Aline: That we had to compromise when we were reviewing the agreed conclusion draft; the fact that the basic human rights had to be negotiated.

Lara, Michelle, Paula and Precious at UN HQ
Lara, Michelle, Paula and Precious at UN HQ. ©Joel Sheakoski

What is one thing that surprised you this week?

Aline: The power we have in influencing decision makers and the people around us.

Paula: How full all the conference rooms were.
Lara. The complexity behind negotiations.

Michelle: The amount of new things that I have learnt, the new information I have gained.

What message will you take back to the girls and young women in your community?

Michelle: We have to own our space; be fully present in different development platforms.
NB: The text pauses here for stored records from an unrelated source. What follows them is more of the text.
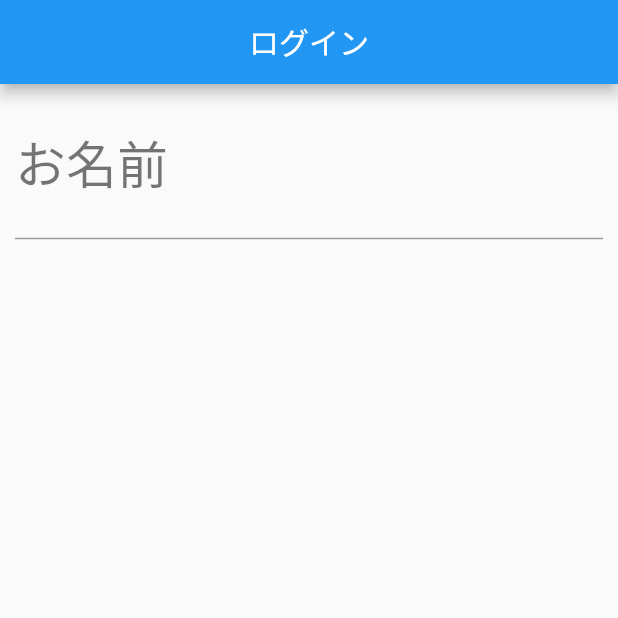
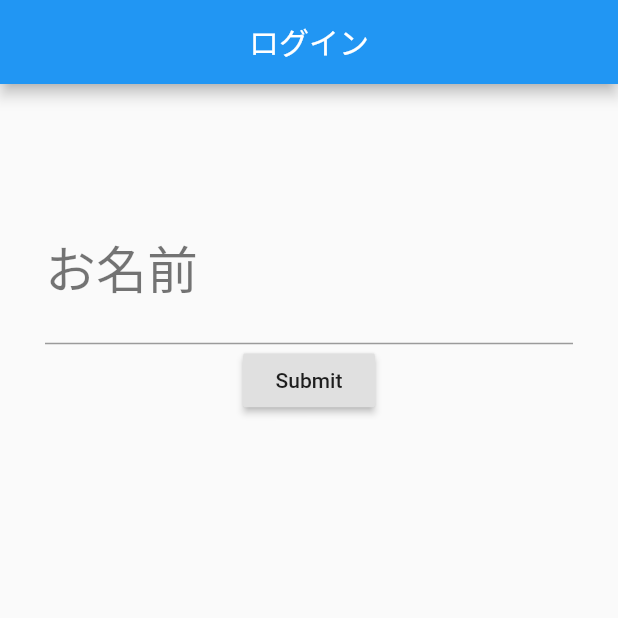
Before and after one commit to pepperintern/Twitter-like, a Flutter app: the screen it shows after launch, on a phone screen of 412 x 824 dp, the top half of it. Run offline on Flutter 3.47's test engine with Material 2 defaults, Android fonts, the phone set to English and light mode, and no system bars.

Commit message:
画面遷移機能追加版

```diff
--- a/twitter/lib/main.dart
+++ b/twitter/lib/main.dart
@@ -11,31 +11,31 @@ class MyApp extends StatelessWidget {
         primaryColor: Colors.blue,
       ),
       home: Login(),
-      // routes: <String, WidgetBuilder>{
-      //   // '/MyHomePage': (_) => new MyHomePage(),
-      //   '/login': (_) => new Login(),
-      // },
+      routes: <String, WidgetBuilder>{
+        '/myHomePage': (_) => new MyHomePage(),
+        '/login': (_) => new Login(),
+      },
     );
   }
 }
 
-// class MyHomePage extends StatefulWidget{
-//   MyHomePageState createState() => MyHomePageState();
-// }
+class MyHomePage extends StatefulWidget {
+  MyHomePageState createState() => MyHomePageState();
+}
 
-// class MyHomePageState extends State<MyHomePage>{
-//   @override
-//   Widget build(BuildContext context){
-//     return Scaffold(
-//       appBar: new AppBar(
-//         title: Center(
-//           child: Text("ホーム"),
-//         ),
-//       ),
-//       body: null,//ここにツイートリストを表示する
-//     );
-//   }
-// }
+class MyHomePageState extends State<MyHomePage> {
+  @override
+  Widget build(BuildContext context) {
+    return Scaffold(
+      appBar: new AppBar(
+        title: Center(
+          child: Text("ホーム"),
+        ),
+      ),
+      body: null, //ここにツイートリストを表示する、ツイート投稿機能を追加する。
+    );
+  }
+}
 
 class Login extends StatefulWidget {
   LoginState createState() => LoginState();
@@ -45,18 +45,17 @@ class LoginState extends State<Login> {
   @override
   Widget build(BuildContext context) {
     return Scaffold(
-      appBar: new AppBar(
-        title: Center(
-          child: Text("ログイン"),
+        appBar: new AppBar(
+          title: Center(
+            child: Text("ログイン"),
+          ),
         ),
-      ),
-      body: _login(), //ここにログイン画面を入れる。
-    );
+        body: Column(children: <Widget>[_login(), _submitButton()]));
   }
 
   Widget _login() {
     return Padding(
-      padding: EdgeInsets.all(10.0),
+      padding: EdgeInsets.only(top: 80.0, right: 30.0, left: 30.0),
       child: Column(
         crossAxisAlignment: CrossAxisAlignment.stretch,
         children: <Widget>[
@@ -72,4 +71,13 @@ class LoginState extends State<Login> {
       ),
     );
   }
+
+  Widget _submitButton() {
+    return RaisedButton(
+      child: Text("Submit"),
+      onPressed: () {
+        Navigator.of(context).pushNamed("/myHomePage");
+      },
+    );
+  }
 }
```
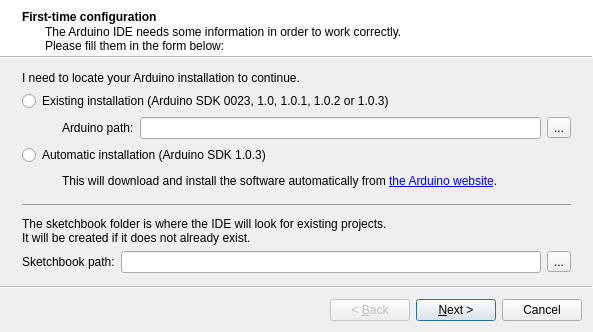
Before: the Qt Designer form gui/FirstTimeWizard.ui in mupuf/arduide, drawn with Qt 5.
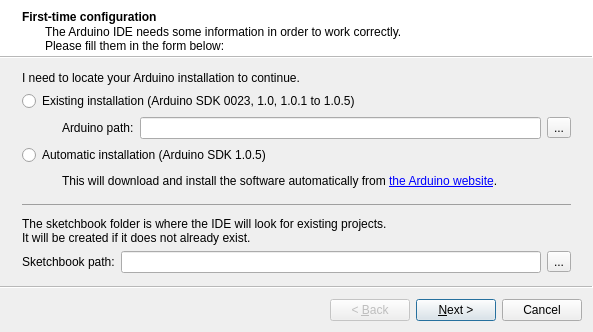
After: the same form once the commit is applied. Icons and pictures are not drawn.

Patch:
```diff
--- a/gui/FirstTimeWizard.ui
+++ b/gui/FirstTimeWizard.ui
@@ -37,7 +37,7 @@
     <item>
      <widget class="QRadioButton" name="existingInstallButton">
       <property name="text">
-       <string>Existing installation (Arduino SDK 0023, 1.0, 1.0.1, 1.0.2 or 1.0.3)</string>
+       <string>Existing installation (Arduino SDK 0023, 1.0, 1.0.1 to 1.0.5)</string>
       </property>
      </widget>
     </item>
@@ -92,7 +92,7 @@
     <item>
      <widget class="QRadioButton" name="automaticInstallButton">
       <property name="text">
-       <string>Automatic installation (Arduino SDK 1.0.3)</string>
+       <string>Automatic installation (Arduino SDK 1.0.5)</string>
       </property>
      </widget>
     </item>
```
We should demand a seat at the table to effectively contribute in the policy discussions and decision making that are well suited for our well being and development at the national, regional and the global level.

Semaria: There is hope.

Lara: Honour your privileges and keep fighting for all the girls worldwide.
Byronie: A key take away for me at CSW this year is that being in these spaces doesn’t equal positive change. So much of the really meaningful work happens outside these distinguished political spaces. And though they are certainly needed, and girls and young women must be represented, it’s important to remember that it’s the work you do everyday, and though it’s sometimes mundane or ordinary, the consistency of those practices are what makes a difference.

Aline: Your voices will be heard, just keep on speaking.

What do you most want world leaders to remember long after CSW is finished?

Semaria: That voices of girls and young women really matter, and we need to be involved.
Paula: Young people and adolescent girls must participate fully, equally, meaningfully and effectively for gender equality [to be] reached and poverty to end. This means they must be included within the general discussions and and not only within youth spaces.
Lara: Young people, especially girls, have a lot of expertise and contribute a great deal to our society. Their voices need to be heard and their activism needs to be valued.

Aline: Their decisions will determine the lives of millions of girls and women, I hope they are satisfied.

Michelle: There is nothing for the youth without the youth. It is time to give young women a seat at the table, invest in their ideas, invest in existing interventions that support girls and women working to bridge gender gaps and demographic divides at grassroots, national and global levels. Work with young people, work with young women and girls.

Aline and Semaria pose with Peter-Derrek Hof
Aline and Semaria pose with Peter-Derrek Hof, Director Social Development & Ambassador Women’s Rights and Gender Equality, Netherlands. ©Joel Sheakoski